To address this problem of time-consuming forecasting, we have developed a machine learning method. The method builds on the historical order data to predict the price using the features selected by the customers. For this purpose and as part of the strategic partnership, an ensembling method – or more precisely a stacking method – was developed by employees of the Rhine-Ruhr Machine Learning Competence Center (ML2R), from which the Lamarr Institute for Machine Learning and Artificial Intelligence has since emerged. We will we present this method below.
Simplified, in stacking, base learners are trained on the existing training data, generate a prediction, and thus extend the training dataset with new features for a meta learner that outputs the result. Thus, the base learners and the meta learner must be trained sequentially.
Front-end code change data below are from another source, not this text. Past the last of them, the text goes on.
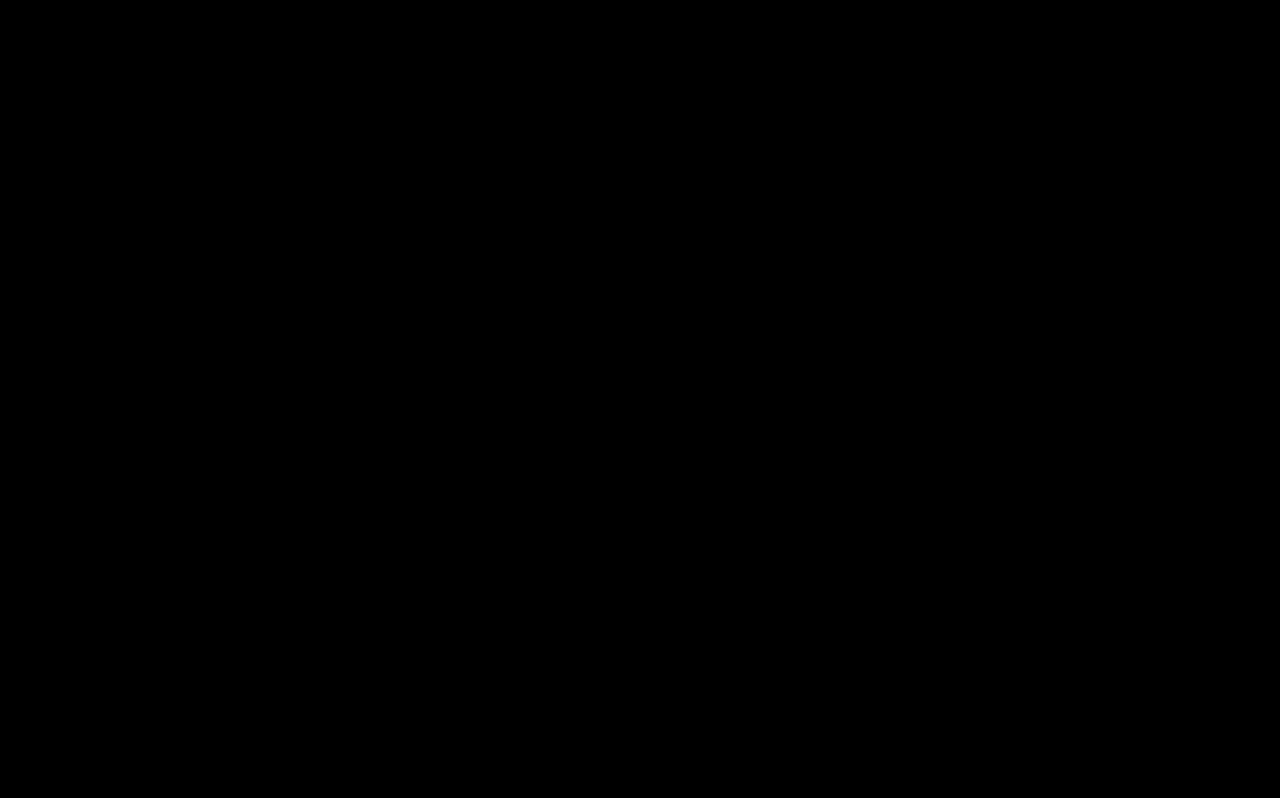
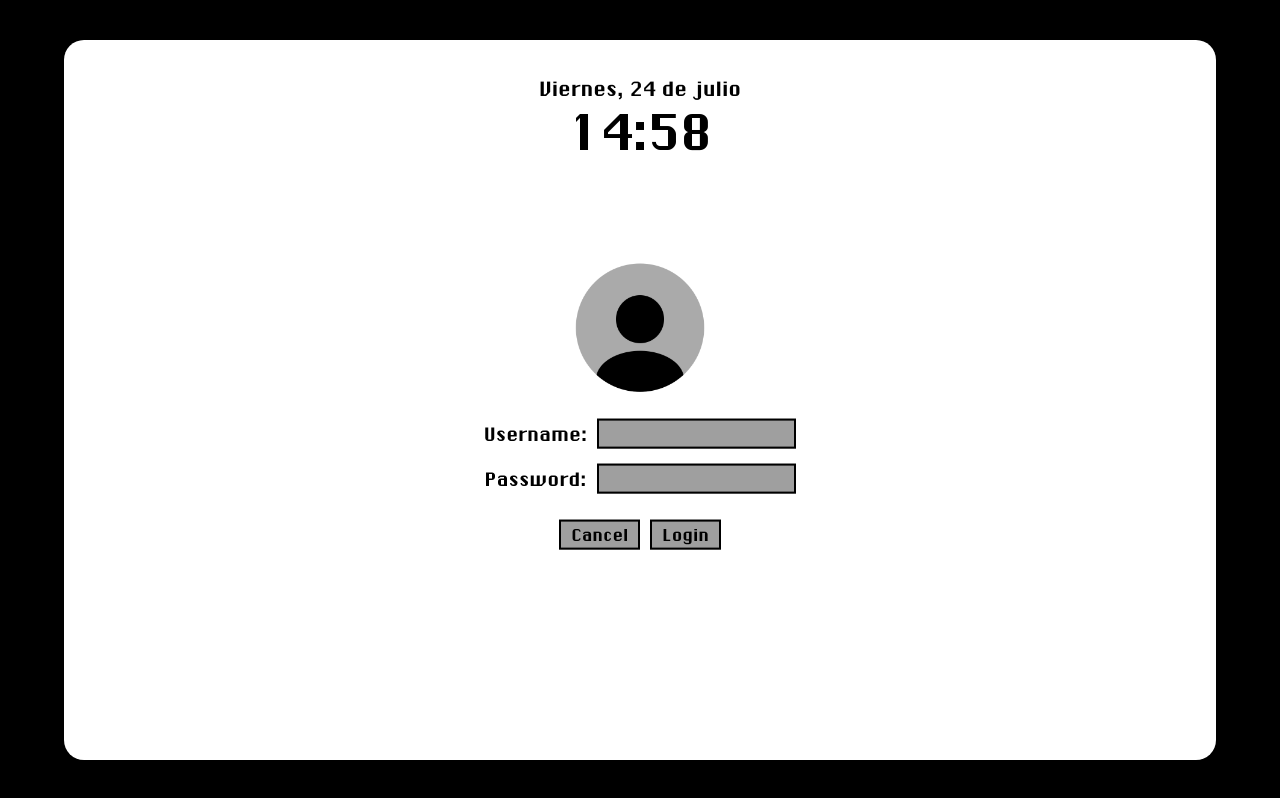
Before and after one commit to benkraco/blog, a React (Vite) app in the folder frontend/: page /login in a window 1280 px wide. Built offline with nearby package versions, Linux system fonts and the light colour scheme; no server answers.

Commit message:
Login frontend + Logout backend

```diff
--- a/frontend/src/App.jsx
+++ b/frontend/src/App.jsx
@@ -1,6 +1,7 @@
 import { BrowserRouter, Routes, Route } from "react-router-dom";
 
 import Layout from "./components/layout/Layout";
+import LayoutLogin from "./components/layout/LayoutLogin";
 
 import Home from "./pages/Home";
 import Post from "./pages/Post";
@@ -15,7 +16,9 @@ function App() {
           <Route path="/post/:slug" element={<Post />} />
         </Route>
 
-        <Route path="/login" element={<Login />} />
+        <Route element={<LayoutLogin />}>
+          <Route path="/login" element={<Login />} />
+        </Route>
       </Routes>
     </BrowserRouter>
   );
--- a/frontend/src/components/layout/Header.jsx
+++ b/frontend/src/components/layout/Header.jsx
@@ -1,6 +1,18 @@
 import "../../style.css";
+import { Link } from "react-router-dom";
+import useAuth from "../../hooks/useAuth";
 
 function Header() {
+  const { isAuthenticated, logout } = useAuth();
+
+  const handleLogout = async () => {
+    try {
+      await logout();
+    } catch (error) {
+      console.error("Error al cerrar sesión:", error);
+    }
+  };
+
   return (
     <header>
       <img src="../../../public/img/icon.png" alt="Logo" />
@@ -8,18 +20,34 @@ function Header() {
       <nav>
         <ul>
           <li>
-            <a href="">Blog</a>
+            <Link to="/">Blog</Link>
           </li>
           <li>
-            <a href="">Portfolio</a>
+            <a
+              href="https://benkraco.com"
+              target="_blank"
+              rel="noopener noreferrer"
+            >
+              Portfolio
+            </a>
           </li>
           <li>
-            <a href="https://github.com/benkraco/blog" target="_blank" rel="noopener noreferrer">GitHub</a>
+            <a
+              href="https://github.com/benkraco/blog"
+              target="_blank"
+              rel="noopener noreferrer"
+            >
+              GitHub
+            </a>
           </li>
         </ul>
       </nav>
 
-      <a href="">Login</a>
+      {isAuthenticated ? (
+        <button onClick={handleLogout}>Logout</button>
+      ) : (
+        <Link to="/login">Login</Link>
+      )}
     </header>
   );
 }
--- a/frontend/src/components/layout/Layout.jsx
+++ b/frontend/src/components/layout/Layout.jsx
@@ -1,20 +1,20 @@
-import Header from './Header'
-import Footer from './Footer'
+import Header from "./Header";
+import Footer from "./Footer";
 import { Outlet } from "react-router-dom";
-import '../../style.css'
+import "../../style.css";
 
 function Layout() {
   return (
-        <div className='layout'>
+    <div className="layout">
       <Header />
 
-            <main>
+      <main className="layoutMain">
         <Outlet />
       </main>
 
       <Footer />
     </div>
-    )
+  );
 }
 
-export default Layout
+export default Layout;
--- /dev/null
+++ b/frontend/src/components/layout/LayoutLogin.jsx
@@ -0,0 +1,14 @@
+import { Outlet } from "react-router-dom";
+import "../../style.css";
+
+function LayoutLogin() {
+  return (
+    <div className="layout layoutLogin">
+      <main className="loginMain">
+        <Outlet />
+      </main>
+    </div>
+  );
+}
+
+export default LayoutLogin;
--- a/frontend/src/context/AuthContext.jsx
+++ b/frontend/src/context/AuthContext.jsx
@@ -0,0 +1,39 @@
+import { createContext, useContext, useState } from "react";
+import * as authService from "../services/authApi";
+
+const AuthContext = createContext(null);
+
+export function AuthProvider({ children }) {
+  const [user, setUser] = useState(null);
+
+  const isAuthenticated = user !== null;
+
+  const login = async (username, password) => {
+    await authService.login(username, password);
+
+    setUser({ username });
+  };
+
+  const logout = async () => {
+    await authService.logout();
+
+    setUser(null);
+  };
+
+  return (
+    <AuthContext.Provider
+      value={{
+        user,
+        isAuthenticated,
+        login,
+        logout,
+      }}
+    >
+      {children}
+    </AuthContext.Provider>
+  );
+}
+
+export function useAuthContext() {
+  return useContext(AuthContext);
+}
--- /dev/null
+++ b/frontend/src/hooks/useAuth.js
@@ -0,0 +1,5 @@
+import { useAuthContext } from "../context/AuthContext";
+
+export default function useAuth() {
+  return useAuthContext();
+}
--- a/frontend/src/main.jsx
+++ b/frontend/src/main.jsx
@@ -1,9 +1,12 @@
-import { StrictMode } from 'react'
-import { createRoot } from 'react-dom/client'
-import App from './App.jsx'
+import { StrictMode } from "react";
+import { createRoot } from "react-dom/client";
+import App from "./App.jsx";
+import { AuthProvider } from "./context/AuthContext.jsx";
 
-createRoot(document.getElementById('root')).render(
+createRoot(document.getElementById("root")).render(
   <StrictMode>
-    <App />
+    <AuthProvider>
+      <App />
+    </AuthProvider>
   </StrictMode>,
-)
+);
--- a/frontend/src/pages/Login.jsx
+++ b/frontend/src/pages/Login.jsx
@@ -1,12 +1,98 @@
 import PageTitle from "../components/ui/PageTitle";
+import { useState, useEffect } from "react";
+import IconUser from "../assets/IconUser.png";
+import { Link, useNavigate } from "react-router-dom";
+import useAuth from "../hooks/useAuth";
+import ErrorMessage from "../components/ui/Error";
 
 function Login() {
+  const navigate = useNavigate();
+  const { login } = useAuth();
+
+  const [username, setUsername] = useState("");
+  const [password, setPassword] = useState("");
+
+  const [error, setError] = useState("");
+
+  const [date, setDate] = useState(new Date());
+
+  useEffect(() => {
+    const interval = setInterval(() => {
+      setDate(new Date());
+    }, 1000);
+
+    return () => clearInterval(interval);
+  }, []);
+
+  const day = date
+    .toLocaleDateString("es-AR", {
+      weekday: "long",
+      month: "long",
+      day: "numeric",
+    })
+    .replace(/^./, (letter) => letter.toUpperCase());
+
+  const time = date.toLocaleTimeString("en-US", {
+    hour: "2-digit",
+    minute: "2-digit",
+    hour12: false,
+  });
+
+  const handleSubmit = async (event) => {
+    event.preventDefault();
+
+    setError("");
+
+    try {
+      await login(username, password);
+
+      navigate("/");
+    } catch (error) {
+      console.error(error);
+
+      setError("Usuario o contraseña incorrectos.");
+    }
+  };
+
   return (
     <>
       <PageTitle title="Login" />
-      <div>
-        <p>Hola este es el login</p>
-      </div>
+
+      <section className="loginTime">
+        <p>{day}</p>
+        <p>{time}</p>
+      </section>
+
+      <form className="loginForm" onSubmit={handleSubmit}>
+        <img src={IconUser} alt="" />
+
+        <div className="loginInputs">
+          <p>Username:</p>
+          <input
+            type="text"
+            value={username}
+            onChange={(event) => setUsername(event.target.value)}
+          />
+        </div>
+
+        <div className="loginInputs">
+          <p>Password:</p>
+          <input
+            type="password"
+            value={password}
+            onChange={(event) => setPassword(event.target.value)}
+          />
+        </div>
+
+        {error && <ErrorMessage message={error}/>}
+
+        <div className="loginButtons">
+          <Link to="/" className="loginCancel">
+            Cancel
+          </Link>
+          <input type="submit" value="Login" />
+        </div>
+      </form>
     </>
   );
 }
--- a/frontend/src/services/api.js
+++ b/frontend/src/services/api.js
@@ -18,5 +18,7 @@ export async function apiFetch(endpoint, options = {}) {
         return null;
     }
 
-    return await response.json();
+    const text = await response.text();
+
+    return text ? JSON.parse(text) : null;
 }
--- /dev/null
+++ b/frontend/src/services/authApi.js
@@ -0,0 +1,17 @@
+import { apiFetch } from "./api";
+
+export async function login(username, password) {
+    await apiFetch("/api/auth/login", {
+        method: "POST",
+        body: JSON.stringify({
+            username,
+            password,
+        }),
+    });
+}
+
+export async function logout() {
+    await apiFetch("/api/auth/logout", {
+        method: "POST",
+    });
+}
--- a/frontend/src/style.css
+++ b/frontend/src/style.css
@@ -68,11 +68,24 @@ header>a {
   margin-left: auto;
 }
 
-main {
+header button {
+  margin-left: auto;
+  font-family: 'Chicago';
+  font-size: x-large;
+  border: none;
+  background: none;
+}
+
+header button:hover {
+  cursor: pointer;
+  text-decoration: underline;
+}
+
+.layoutMain {
   display: flex;
   justify-content: center;
+  min-height: 0;
   padding: 4% 5%;
-  min-height: 0;
   background-color: #9f9f9f;
   background-image: radial-gradient(#6b6b6b 1px, transparent 1px);
   background-size: 5px 5px;
@@ -163,6 +176,94 @@ main {
   margin-top: 1%;
 }
 
+.layoutLogin {
+  grid-template-rows: minmax(0, 1fr);
+}
+
+.loginMain {
+  position: relative;
+  min-height: 0;
+}
+
+.loginTime {
+  position: absolute;
+  top: 5%;
+  left: 50%;
+  transform: translateX(-50%);
+  text-align: center;
+}
+
+.loginTime p {
+  margin: 0;
+}
+
+.loginTime p:first-child {
+  font-size: 1.2rem;
+}
+
+.loginTime p:last-child {
+  font-size: 3rem;
+}
+
+.loginForm {
+  position: absolute;
+  top: 50%;
+  left: 50%;
+  transform: translate(-50%, -50%);
+  text-align: center;
+}
+
+.loginForm div {
+  display: flex;
+  justify-content: center;
+  align-items: center;
+}
+
+.loginForm input,
+.loginCancel {
+  box-sizing: border-box;
+  height: 30px;
+  font-family: "Chicago";
+  font-size: 16px;
+  background-color: #9f9f9f;
+  border: 2px solid black;
+  padding: 0 10px;
+  text-decoration: none;
+  color: black;
+  display: flex;
+  align-items: center;
+  justify-content: center;
+}
+
+.loginButtons {
+  display: flex;
+  gap: 10px;
+  margin-top: 5%;
+}
+
+.loginForm input[type="submit"],
+.loginCancel {
+  cursor: pointer;
+}
+
+.loginInputs {
+  margin-bottom: 3%;
+}
+
+.loginInputs input {
+  padding: 3px;
+}
+
+.loginForm p {
+  margin-right: 2%;
+  font-size: large;
+}
+
+.loginForm img {
+  width: 30%;
+  margin-bottom: 2%;
+}
+
 footer {
   background-color: #D8D7D5;
   width: 100%;
```
Also changed, not shown: frontend/src/assets/IconUser.png (added), 1 other file (tests, documents, lock files or other folders). Lines whose indentation alone changed are shown as unchanged.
In the development of the base learner, we used a simple neural network that consists of only a few fully connected linear layers to perform a classification task. Using the output of the base learner and the existing features, we trained a meta learner that performs regression. For this purpose, different models were evaluated and we decided to use a Random Forest.
Random Forest randomly divides the training data into different sets and a simple decision tree is trained with each set. Each individual tree generates a single prediction, which are then averaged for the result.
We have trained a neural network as a base learner, more precisely a multilayer perceptron with multiple layers, for a few epochs on a similar learning task, such as a classification of whether the pump is cheap or expensive. As output, we used the penultimate layer, which provides us with the necessary features for training the meta learner.
The obtained features thus encode information about the feature to be predicted – in this case the price – and an optimization with respect to computation time or memory requirements can also be performed, e.g., in the form of a smaller model.
With the features from the base learner, we evaluated different meta learners. We optimized the MSE (Mean Square Deviation) and MAE (Mean Absolute Deviation) from the prediction to the price. A random forest performed best, which also yields good results in terms of resource requirements.
An important task when AI methods are implemented in a company is the trust in the system. To counter this circumstance, for example, the uncertainty of a prediction can be pointed out for different models, so that for individual cases a manual check is done downstream to avoid a serious error. We include prediction intervals in the prices in order to increase the acceptance of the users into the system and to avoid errors as much as possible.
With the presented method, we have developed a procedure that can provide companies with an important speed advantage. Where previously the missing features had to be selected by employees to determine the desired feature, this can now be done within seconds after the customers have expressed their wishes. In addition, we gain insight into how far the selected customer characteristics affect the result. For example, we get information on the consequences of the engine selection on the pricing. If these effects correspond to the knowledge of the experts, this can also increase confidence in the model.